** Opening Data for review block **
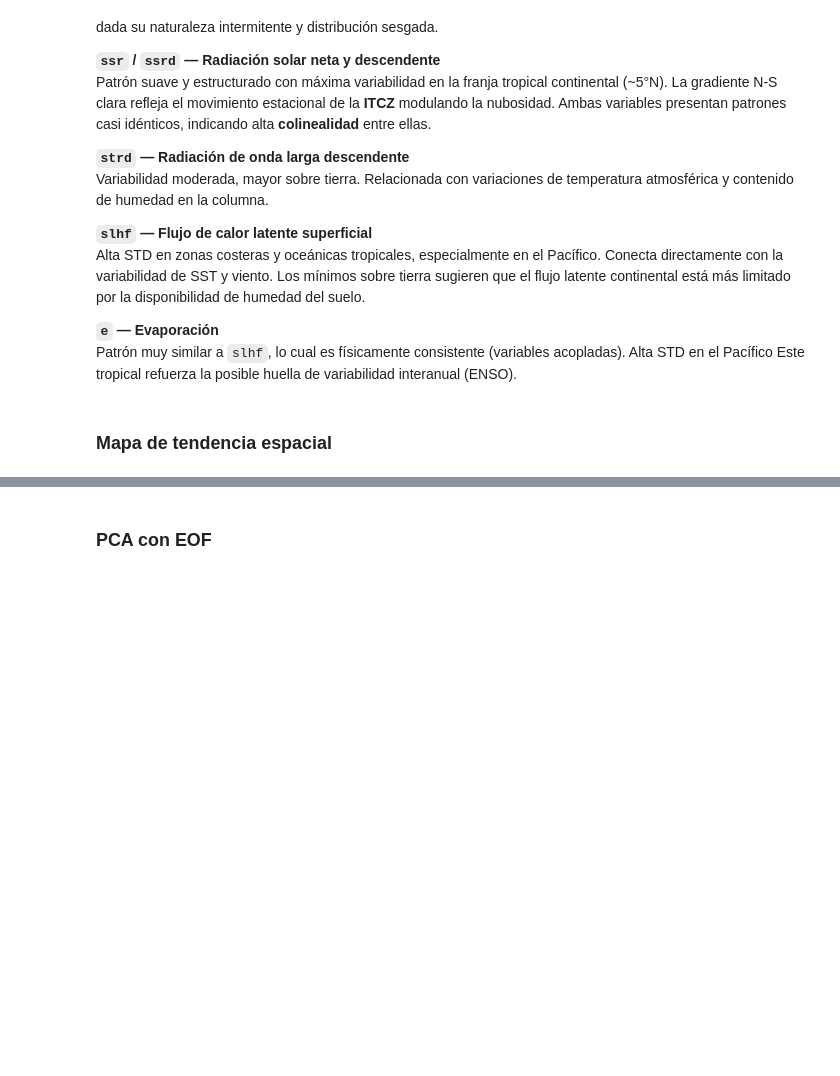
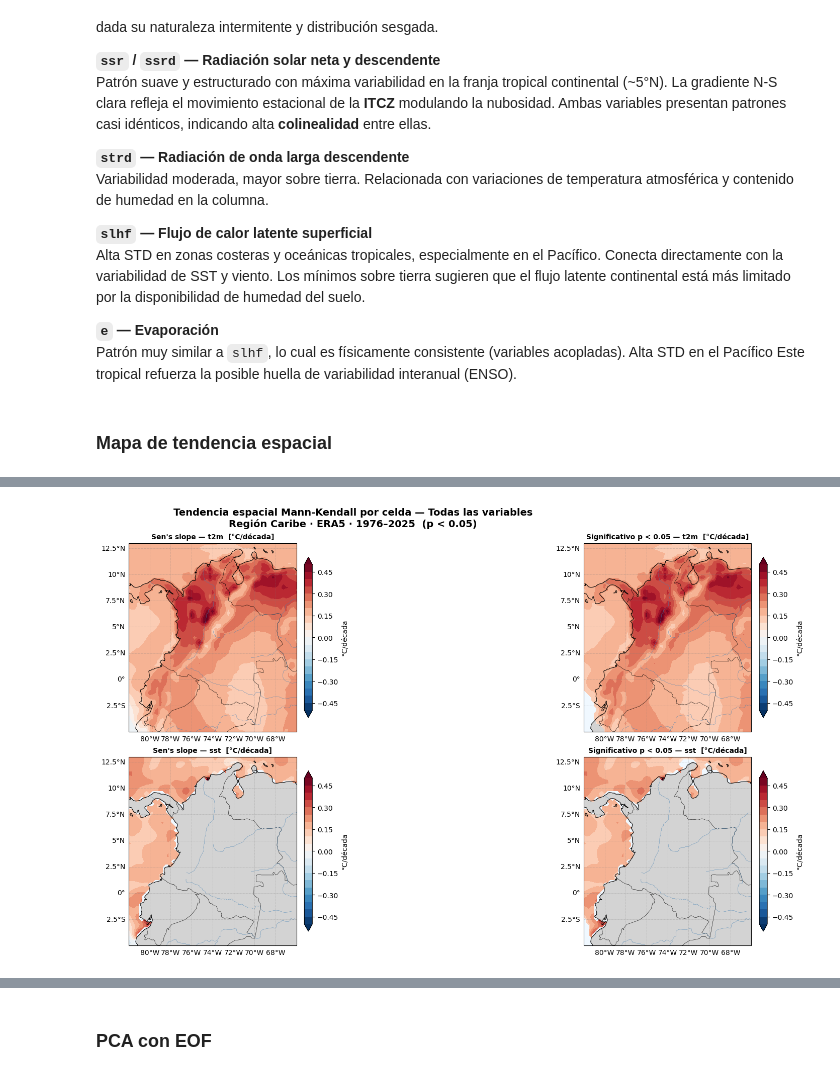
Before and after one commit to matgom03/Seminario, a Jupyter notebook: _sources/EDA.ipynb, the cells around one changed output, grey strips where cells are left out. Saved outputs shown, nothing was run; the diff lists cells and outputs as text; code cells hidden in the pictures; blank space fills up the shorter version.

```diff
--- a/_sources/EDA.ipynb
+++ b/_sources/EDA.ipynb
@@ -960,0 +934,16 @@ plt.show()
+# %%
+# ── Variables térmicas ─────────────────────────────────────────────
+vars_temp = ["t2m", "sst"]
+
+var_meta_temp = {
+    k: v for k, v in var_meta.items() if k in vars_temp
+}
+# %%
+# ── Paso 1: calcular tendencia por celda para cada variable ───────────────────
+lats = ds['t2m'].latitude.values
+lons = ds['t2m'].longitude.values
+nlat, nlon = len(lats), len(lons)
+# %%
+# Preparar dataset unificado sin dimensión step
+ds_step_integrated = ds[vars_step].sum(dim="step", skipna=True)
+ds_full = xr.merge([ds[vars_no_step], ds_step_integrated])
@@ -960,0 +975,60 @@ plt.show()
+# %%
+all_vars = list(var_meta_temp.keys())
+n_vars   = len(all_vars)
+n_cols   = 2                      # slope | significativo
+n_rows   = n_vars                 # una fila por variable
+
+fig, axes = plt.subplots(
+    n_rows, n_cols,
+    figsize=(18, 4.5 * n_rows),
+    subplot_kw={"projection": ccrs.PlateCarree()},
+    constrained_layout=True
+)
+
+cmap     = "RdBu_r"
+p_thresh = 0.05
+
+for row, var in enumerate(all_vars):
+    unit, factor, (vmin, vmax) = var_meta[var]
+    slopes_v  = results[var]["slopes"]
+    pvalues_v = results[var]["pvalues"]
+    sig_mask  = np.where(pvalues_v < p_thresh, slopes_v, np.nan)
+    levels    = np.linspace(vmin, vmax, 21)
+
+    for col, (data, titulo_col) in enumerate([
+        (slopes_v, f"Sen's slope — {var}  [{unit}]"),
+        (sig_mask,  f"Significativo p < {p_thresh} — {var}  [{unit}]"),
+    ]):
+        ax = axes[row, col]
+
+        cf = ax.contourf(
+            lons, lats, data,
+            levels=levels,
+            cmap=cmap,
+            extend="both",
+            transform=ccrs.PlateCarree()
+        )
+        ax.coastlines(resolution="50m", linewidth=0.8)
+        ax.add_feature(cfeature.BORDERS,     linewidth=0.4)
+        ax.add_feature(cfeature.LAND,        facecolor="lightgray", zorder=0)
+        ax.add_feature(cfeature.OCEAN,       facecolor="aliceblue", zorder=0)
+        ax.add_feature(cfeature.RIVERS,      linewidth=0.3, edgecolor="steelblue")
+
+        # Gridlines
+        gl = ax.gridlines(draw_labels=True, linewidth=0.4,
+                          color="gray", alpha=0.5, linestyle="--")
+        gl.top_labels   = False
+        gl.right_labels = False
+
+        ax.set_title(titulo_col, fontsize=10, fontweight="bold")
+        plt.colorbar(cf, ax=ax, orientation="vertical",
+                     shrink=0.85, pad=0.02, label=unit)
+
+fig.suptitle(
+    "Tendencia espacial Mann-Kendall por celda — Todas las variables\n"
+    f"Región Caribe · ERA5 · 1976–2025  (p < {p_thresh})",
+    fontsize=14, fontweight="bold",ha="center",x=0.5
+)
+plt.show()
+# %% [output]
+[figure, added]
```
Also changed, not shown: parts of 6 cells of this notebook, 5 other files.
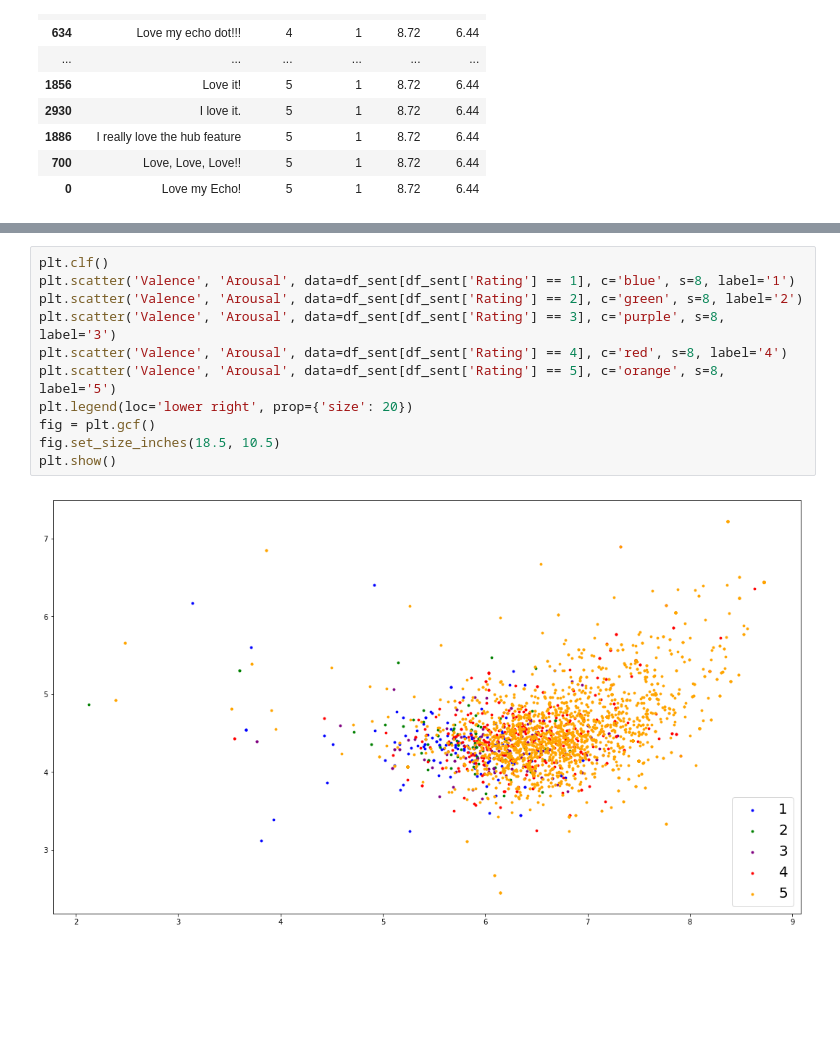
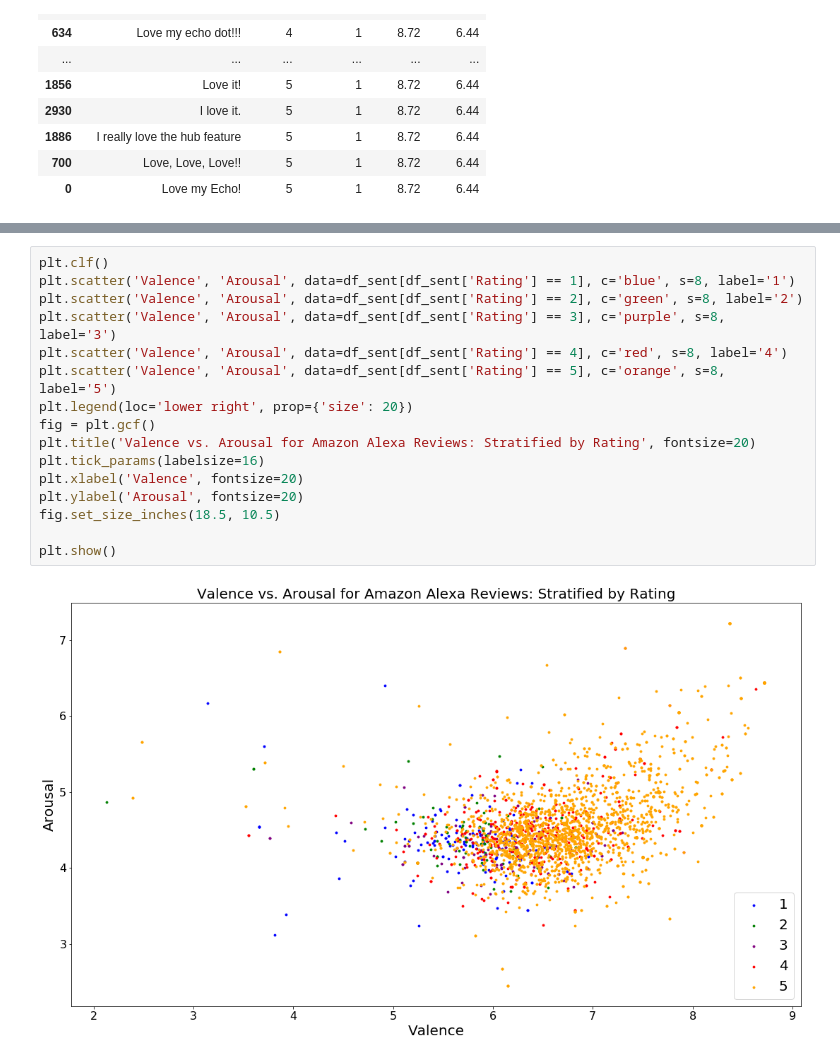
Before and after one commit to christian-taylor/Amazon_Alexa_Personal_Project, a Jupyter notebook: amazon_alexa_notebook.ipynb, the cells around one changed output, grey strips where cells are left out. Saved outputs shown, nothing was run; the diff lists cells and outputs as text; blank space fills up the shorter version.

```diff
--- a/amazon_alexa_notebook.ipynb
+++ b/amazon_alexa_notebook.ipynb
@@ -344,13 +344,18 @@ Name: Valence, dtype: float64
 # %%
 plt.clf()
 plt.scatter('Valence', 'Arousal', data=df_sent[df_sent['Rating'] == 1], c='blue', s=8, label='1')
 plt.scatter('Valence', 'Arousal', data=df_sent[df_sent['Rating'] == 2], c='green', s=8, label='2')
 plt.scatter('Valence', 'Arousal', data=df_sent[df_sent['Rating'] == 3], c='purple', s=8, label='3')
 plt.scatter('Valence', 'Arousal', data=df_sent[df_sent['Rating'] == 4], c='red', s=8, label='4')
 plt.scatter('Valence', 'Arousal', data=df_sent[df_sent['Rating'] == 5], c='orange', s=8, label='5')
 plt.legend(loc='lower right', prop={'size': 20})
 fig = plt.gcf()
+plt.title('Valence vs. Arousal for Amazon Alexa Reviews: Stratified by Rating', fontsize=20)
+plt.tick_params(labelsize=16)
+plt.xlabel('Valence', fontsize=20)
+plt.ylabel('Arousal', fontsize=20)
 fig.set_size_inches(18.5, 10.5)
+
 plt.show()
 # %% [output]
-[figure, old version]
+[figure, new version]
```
** Closing Data for review block **
**Exercise details**.
Reproduce the records, all of them, word for word; omit the pictures.

**Answer to this exercise**.
Before and after one commit to matgom03/Seminario, a Jupyter notebook: _sources/EDA.ipynb, the cells around one changed output, grey strips where cells are left out. Saved outputs shown, nothing was run; the diff lists cells and outputs as text; code cells hidden in the pictures; blank space fills up the shorter version.

```diff
--- a/_sources/EDA.ipynb
+++ b/_sources/EDA.ipynb
@@ -960,0 +934,16 @@ plt.show()
+# %%
+# ── Variables térmicas ─────────────────────────────────────────────
+vars_temp = ["t2m", "sst"]
+
+var_meta_temp = {
+    k: v for k, v in var_meta.items() if k in vars_temp
+}
+# %%
+# ── Paso 1: calcular tendencia por celda para cada variable ───────────────────
+lats = ds['t2m'].latitude.values
+lons = ds['t2m'].longitude.values
+nlat, nlon = len(lats), len(lons)
+# %%
+# Preparar dataset unificado sin dimensión step
+ds_step_integrated = ds[vars_step].sum(dim="step", skipna=True)
+ds_full = xr.merge([ds[vars_no_step], ds_step_integrated])
@@ -960,0 +975,60 @@ plt.show()
+# %%
+all_vars = list(var_meta_temp.keys())
+n_vars   = len(all_vars)
+n_cols   = 2                      # slope | significativo
+n_rows   = n_vars                 # una fila por variable
+
+fig, axes = plt.subplots(
+    n_rows, n_cols,
+    figsize=(18, 4.5 * n_rows),
+    subplot_kw={"projection": ccrs.PlateCarree()},
+    constrained_layout=True
+)
+
+cmap     = "RdBu_r"
+p_thresh = 0.05
+
+for row, var in enumerate(all_vars):
+    unit, factor, (vmin, vmax) = var_meta[var]
+    slopes_v  = results[var]["slopes"]
+    pvalues_v = results[var]["pvalues"]
+    sig_mask  = np.where(pvalues_v < p_thresh, slopes_v, np.nan)
+    levels    = np.linspace(vmin, vmax, 21)
+
+    for col, (data, titulo_col) in enumerate([
+        (slopes_v, f"Sen's slope — {var}  [{unit}]"),
+        (sig_mask,  f"Significativo p < {p_thresh} — {var}  [{unit}]"),
+    ]):
+        ax = axes[row, col]
+
+        cf = ax.contourf(
+            lons, lats, data,
+            levels=levels,
+            cmap=cmap,
+            extend="both",
+            transform=ccrs.PlateCarree()
+        )
+        ax.coastlines(resolution="50m", linewidth=0.8)
+        ax.add_feature(cfeature.BORDERS,     linewidth=0.4)
+        ax.add_feature(cfeature.LAND,        facecolor="lightgray", zorder=0)
+        ax.add_feature(cfeature.OCEAN,       facecolor="aliceblue", zorder=0)
+        ax.add_feature(cfeature.RIVERS,      linewidth=0.3, edgecolor="steelblue")
+
+        # Gridlines
+        gl = ax.gridlines(draw_labels=True, linewidth=0.4,
+                          color="gray", alpha=0.5, linestyle="--")
+        gl.top_labels   = False
+        gl.right_labels = False
+
+        ax.set_title(titulo_col, fontsize=10, fontweight="bold")
+        plt.colorbar(cf, ax=ax, orientation="vertical",
+                     shrink=0.85, pad=0.02, label=unit)
+
+fig.suptitle(
+    "Tendencia espacial Mann-Kendall por celda — Todas las variables\n"
+    f"Región Caribe · ERA5 · 1976–2025  (p < {p_thresh})",
+    fontsize=14, fontweight="bold",ha="center",x=0.5
+)
+plt.show()
+# %% [output]
+[figure, added]
```
Also changed, not shown: parts of 6 cells of this notebook, 5 other files.
Before and after one commit to christian-taylor/Amazon_Alexa_Personal_Project, a Jupyter notebook: amazon_alexa_notebook.ipynb, the cells around one changed output, grey strips where cells are left out. Saved outputs shown, nothing was run; the diff lists cells and outputs as text; blank space fills up the shorter version.

```diff
--- a/amazon_alexa_notebook.ipynb
+++ b/amazon_alexa_notebook.ipynb
@@ -344,13 +344,18 @@ Name: Valence, dtype: float64
 # %%
 plt.clf()
 plt.scatter('Valence', 'Arousal', data=df_sent[df_sent['Rating'] == 1], c='blue', s=8, label='1')
 plt.scatter('Valence', 'Arousal', data=df_sent[df_sent['Rating'] == 2], c='green', s=8, label='2')
 plt.scatter('Valence', 'Arousal', data=df_sent[df_sent['Rating'] == 3], c='purple', s=8, label='3')
 plt.scatter('Valence', 'Arousal', data=df_sent[df_sent['Rating'] == 4], c='red', s=8, label='4')
 plt.scatter('Valence', 'Arousal', data=df_sent[df_sent['Rating'] == 5], c='orange', s=8, label='5')
 plt.legend(loc='lower right', prop={'size': 20})
 fig = plt.gcf()
+plt.title('Valence vs. Arousal for Amazon Alexa Reviews: Stratified by Rating', fontsize=20)
+plt.tick_params(labelsize=16)
+plt.xlabel('Valence', fontsize=20)
+plt.ylabel('Arousal', fontsize=20)
 fig.set_size_inches(18.5, 10.5)
+
 plt.show()
 # %% [output]
-[figure, old version]
+[figure, new version]
```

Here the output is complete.